Actionable insights on equities, fixed-income, macros and personal finance Start 14-Days Free Trial
Actionable investing insights Get Free Trial
Fixed Income

NBFCs Get DRR Relief By Half, But Must Still Put 15% into G-Secs


We’ve mentioned before how NBFCs were hampered by the new Companies Act, 2013. The act, applicable from April 1, 2014, required NBFCs to keep 50% of all debentures outstanding into a debenture redemption reserve (DRR). This would not affect net profits, but after profits the distributable surplus (for dividends) would reduce substantially.

According to the act, the DRR was required to be created even for privately placed debentures, along with publicly traded debentures.

Additionally, NBFCs need to put 15% of debentures maturing in the year into government securities.

This seems to have changed now, with changes to rules only being announced yesterday (kept in abeyance due to the election code of conduct).

The new notified rules say:

  • For NBFCs, only 25% of debentures are required to be placed in DRR, as applicable before the Companies act. This means business as usual.
  • Privately placed debentures don’t need a DRR. This again means business as usual.
  • However, for all non financial companies (i.e. not banks or NBFCs), the 25% DRR requirement applies to both listed and privately placed debentures. This is negative for all non-banks.

The 15% SLR Will Apply to NBFCs

  • The 15% “SLR” – meaning investment into G-Secs for debentures maturing soon – applies to all debentures.
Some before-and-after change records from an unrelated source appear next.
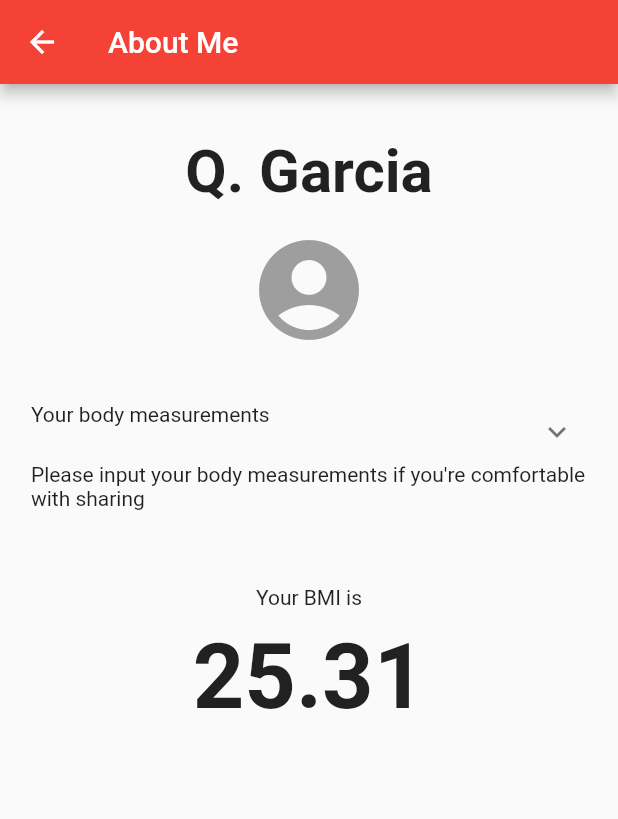
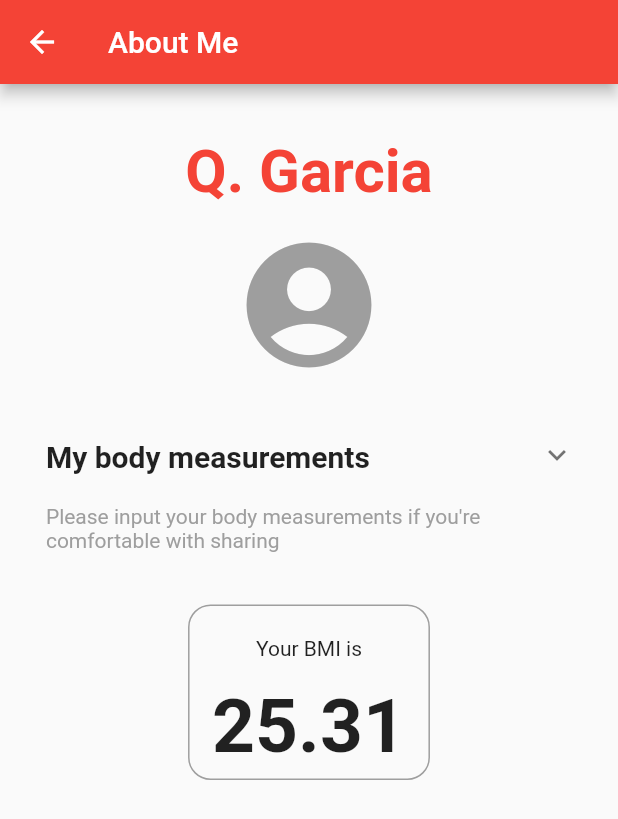
Before and after one commit to GDSCUTM-CommunityProjects/RedEat, a Flutter app: the MePage screen opened by its route, on a phone screen of 412 x 824 dp. Shown: the top 819 px of the screen. Run offline on Flutter 3.47's test engine with Material 2 defaults, Android fonts, the phone set to English and light mode, and no system bars; drawn by our look-alikes of expandable.

Commit message:
RED-27 Added some styling

```diff
--- a/src/lib/Pages/MePage.dart
+++ b/src/lib/Pages/MePage.dart
@@ -3,6 +3,8 @@ import 'dart:math';
 import 'package:flutter/material.dart';
 import 'package:flutter/widgets.dart';
 import 'package:expandable/expandable.dart';
+import 'package:src/Visual%20Components/FormComponents/CollapsableText.dart';
+import 'package:src/Visual%20Components/FormComponents/MeasurementIndexBox.dart';
 import 'package:src/Visual%20Components/FormComponents/MetricField.dart';
 
 import '../Visual Components/Buttons/ConversionButton.dart';
@@ -107,7 +109,8 @@ class _MePageState extends State<MePage> {
         backgroundColor: Colors.red,
         title: Text("About Me"),
       ),
-      body: Column(children: [
+      body: SingleChildScrollView(
+        child: Column(children: [
           SizedBox(
             height: 20,
           ),
@@ -115,40 +118,40 @@ class _MePageState extends State<MePage> {
             padding: EdgeInsets.symmetric(vertical: 15),
             child: Text(
               "Q. Garcia",
-            style: TextStyle(fontSize: 40, fontWeight: FontWeight.bold),
+              style: TextStyle(fontSize: 40, fontWeight: FontWeight.bold, color: Colors.red),
             ),
           ),
           const Icon(
             Icons.account_circle,
             color: Colors.grey,
-          size: 80,
+            size: 100,
           ),
           SizedBox(
-          height: 15,
+            height: 25,
           ),
           Center(
             child: Container(
               width: MediaQuery.of(context).size.width * 0.9,
               child: Padding(
-              padding: EdgeInsets.symmetric(vertical: 20),
+                padding: EdgeInsets.symmetric(vertical: 5),
                 child: ExpandableNotifier(
                   child: ExpandablePanel(
-                  header: Text("Your body measurements"),
-                  collapsed: Text(
-                      "Please input your body measurements if you're comfortable with sharing"),
+                    header: CollapsableText(isTitle: true, text: "My body measurements",),
+                    collapsed: CollapsableText(text:
+                    "Please input your body measurements if you're comfortable with sharing",),
                     expanded:
                         // Change weight text fields
                         Column(children: [
-                    Text(
-                        "Please input your body measurements if you're comfortable with sharing"),
+                      CollapsableText(text: "Please input your body measurements if you're comfortable with sharing", onExpanded: true,),
 
                       SizedBox(
-                      height: 20,
+                        height: 10,
                       ),
 
                       Row(
                         mainAxisAlignment: MainAxisAlignment.spaceEvenly,
                         children: [
+                          Text("Weight: "),
                           Container(
                             child: Row(children: [
                               MetricField(
@@ -196,6 +199,7 @@ class _MePageState extends State<MePage> {
                         // Larger unit (m or ft)
                         mainAxisAlignment: MainAxisAlignment.spaceEvenly,
                         children: [
+                          Text("Height: "),
                           Container(
                             child: Row(children: [
                               MetricField(
@@ -219,7 +223,8 @@ class _MePageState extends State<MePage> {
                                           : height = int.parse(value) *
                                                   heightCoversion +
                                               int.parse(
-                                                heightTextControllerUnit2.text);
+                                                  heightTextControllerUnit2
+                                                      .text);
                                     });
                                     setBMI();
                                   }
@@ -240,11 +245,13 @@ class _MePageState extends State<MePage> {
                                 // Smaller unit (cm or in)
                                 MetricField(
                                   controller: heightTextControllerUnit2,
-                                color: (height > 0) ? Colors.grey : Colors.red,
+                                  color:
+                                      (height > 0) ? Colors.grey : Colors.red,
                                   text: (heightCoversion == 12) ? "in" : "cm",
                                   onChange: (value) async {
                                     setState(() => toSave = true);
-                                  if (heightTextControllerUnit1.text.isEmpty) {
+                                    if (heightTextControllerUnit1
+                                        .text.isEmpty) {
                                       setState(() {
                                         (value.length == 0)
                                             ? height = 0
@@ -305,14 +312,9 @@ class _MePageState extends State<MePage> {
           SizedBox(
             height: 20,
           ),
-        Padding(
-          padding: EdgeInsets.symmetric(vertical: 10),
-          child: Text("Your BMI is"),
-        ),
-        Text(
-          (BMI).toStringAsFixed(2),
-          style: TextStyle(fontSize: 60, fontWeight: FontWeight.bold),
-        ),
+          if (weight > 0 && height > 0)
+            MeasurementIndexBox(indexName: "BMI", indexValue: (BMI).toStringAsFixed(2)),
+
           if (toSave)
             Padding(
               padding: const EdgeInsets.symmetric(horizontal: 7, vertical: 25),
@@ -337,6 +339,7 @@ class _MePageState extends State<MePage> {
               ),
             ),
         ]),
+      ),
     );
   }
 }
--- /dev/null
+++ b/src/lib/Visual Components/FormComponents/CollapsableText.dart
@@ -0,0 +1,42 @@
+import 'package:flutter/material.dart';
+
+class CollapsableText extends StatelessWidget {
+  final String text;
+  final bool isTitle;
+  final bool onExpanded;
+
+  CollapsableText(
+      {super.key,
+      required this.text,
+      this.isTitle = false,
+      this.onExpanded = false});
+
+  @override
+  Widget build(BuildContext context) {
+    // TODO: implement build
+    if (isTitle) {
+      return Padding(
+        padding: EdgeInsets.symmetric(horizontal: 10, vertical: 10),
+        child: Text(
+          text,
+          style: TextStyle(fontWeight: FontWeight.bold, fontSize: 20),
+        ),
+      );
+    } else if (onExpanded) {
+      return Padding(
+        padding: EdgeInsets.symmetric(horizontal: 10, vertical: 10),
+        child: Text(
+          text,
+        ),
+      );
+    } else{
+      return Padding(
+        padding: EdgeInsets.symmetric(horizontal: 10, vertical: 10),
+        child: Text(
+          text,
+          style: TextStyle(color: Colors.grey),
+        ),
+      );
+    }
+  }
+}
--- /dev/null
+++ b/src/lib/Visual Components/FormComponents/MeasurementIndexBox.dart
@@ -0,0 +1,31 @@
+import 'package:flutter/material.dart';
+
+class MeasurementIndexBox extends StatelessWidget {
+  String indexValue;
+  String indexName;
+  MeasurementIndexBox(
+      {super.key, required this.indexName, required this.indexValue});
+
+  @override
+  Widget build(BuildContext context) {
+    // TODO: implement build
+    return Container(
+      decoration: BoxDecoration(
+        border: Border.all(color: Colors.grey, width: 1),
+        borderRadius: BorderRadius.circular(15),
+      ),
+      child: Padding(
+          padding: EdgeInsets.symmetric(horizontal: 15, vertical: 5),
+          child: Column(children: [
+            Padding(
+              padding: EdgeInsets.symmetric(vertical: 15),
+              child: Text("Your $indexName is"),
+            ),
+            Text(
+              indexValue,
+              style: TextStyle(fontSize: 50, fontWeight: FontWeight.bold),
+            ),
+          ])),
+    );
+  }
+}
```
Lines whose indentation alone changed are shown as unchanged.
This continues to apply to NBFCs as well.

This point is tricky – the wording says:

every company required to create Debenture Redemption Reserve shall on or before the 30th day of April in each year, invest or deposit, as the case may be, a sum which shall not be less than fifteen percent, of the amount of its debentures maturing during the year ending on the 31st day of March of the next year…

It means that if you need to create a DRR, you must put 15% of all maturing debentures, whether these are listed or unlisted. And it doesn’t matter if you’re an NBFC.

Of course, the only way out is if an NBFC has only unlisted debentures – such companies won’t need a debenture redemption reserve, and therefore won’t need to put 15% into G-Secs. This must include many NBFCs – I don’t currently know how many NBFCs have only unlisted debentures. The likes of HDFC, Shriram Transport, SREI, PFC, REC and such have a combination of both listed and unlisted debentures, so will have to do the 15% into G-Secs.

The 30th of April date has already gone by, so NBFCs who hoped for relief on the 15% G-Sec front will get none. They have, hopefully, already invested the amounts required.

The MCA is behaving strangely by changing things suddenly, and after the last date for action was past. There was an election that restricted what they could do, so let’s cut them some slack. But let’s also get real and say that these rules may change again, after the new government comes in, because the ministry will get a new head. Let’s hope the rules stay clarified!


Like our content? Join Capitalmind Premium.

  • Equity, fixed income, macro and personal finance research
  • Model equity and fixed-income portfolios
  • Exclusive apps, tutorials, and member community
Subscribe Now Or start with a free-trial